--- DATA FOR ANALYSIS Enclosed Below ---

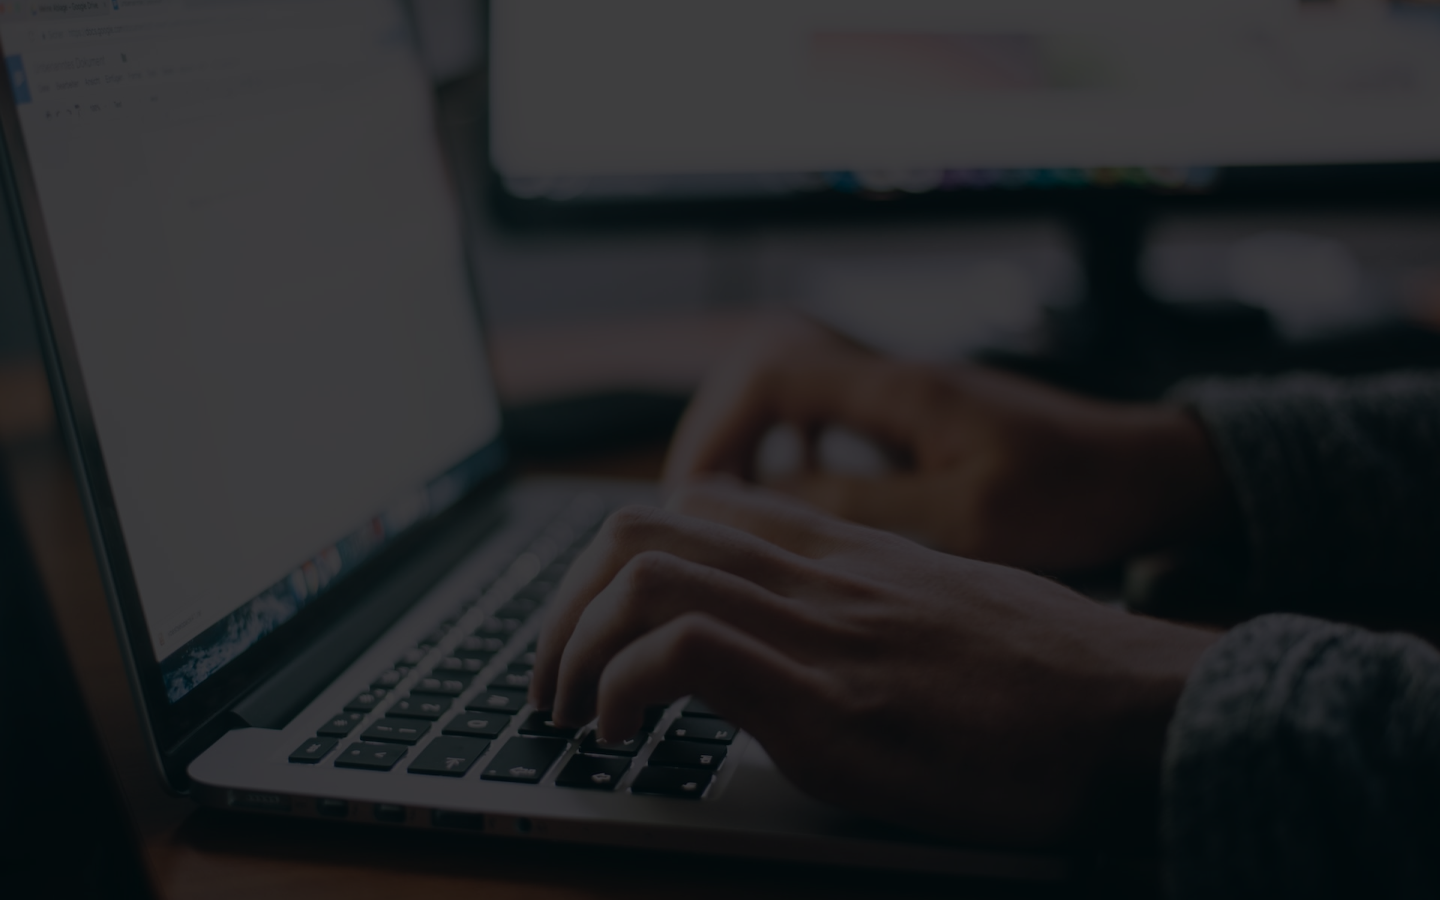
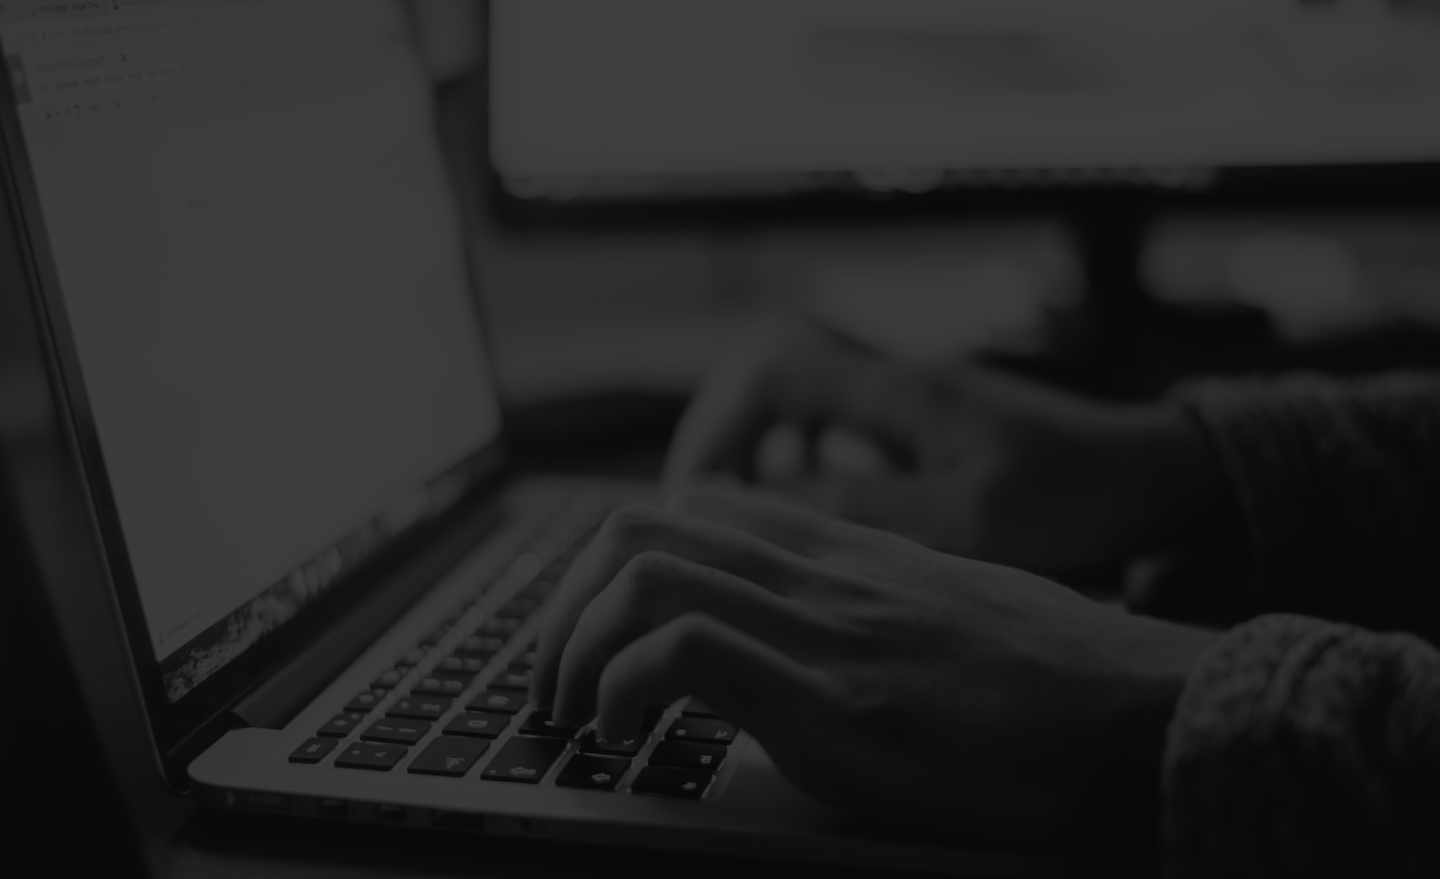
adição da sombra

diff --git a/css/home.css b/css/home.css
@@ -2,17 +2,11 @@
     display: flex;
     justify-content: center;
     align-items: center;
-}
-
-.home::before{
-    content: " ";
-    position: absolute;
     width: 100%;
-    height: 100%;
     background-image: url(../img/background.png);
     background-repeat: no-repeat;
     background-size: cover;
-    filter: grayscale(100%);
+    box-shadow: inset 0px -40px 40px #000;
 }
 .profile{
     z-index: 1;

--- End of Enclosed DATA FOR ANALYSIS ---

_TASK ITEM_
Starting at the line that contains "background-repeat: no-repeat;", copy each line through the last one in the records, exactly, and output nothing else.

_YOUR SOLUTION_
     background-repeat: no-repeat;
     background-size: cover;
-    filter: grayscale(100%);
+    box-shadow: inset 0px -40px 40px #000;
 }
 .profile{
     z-index: 1;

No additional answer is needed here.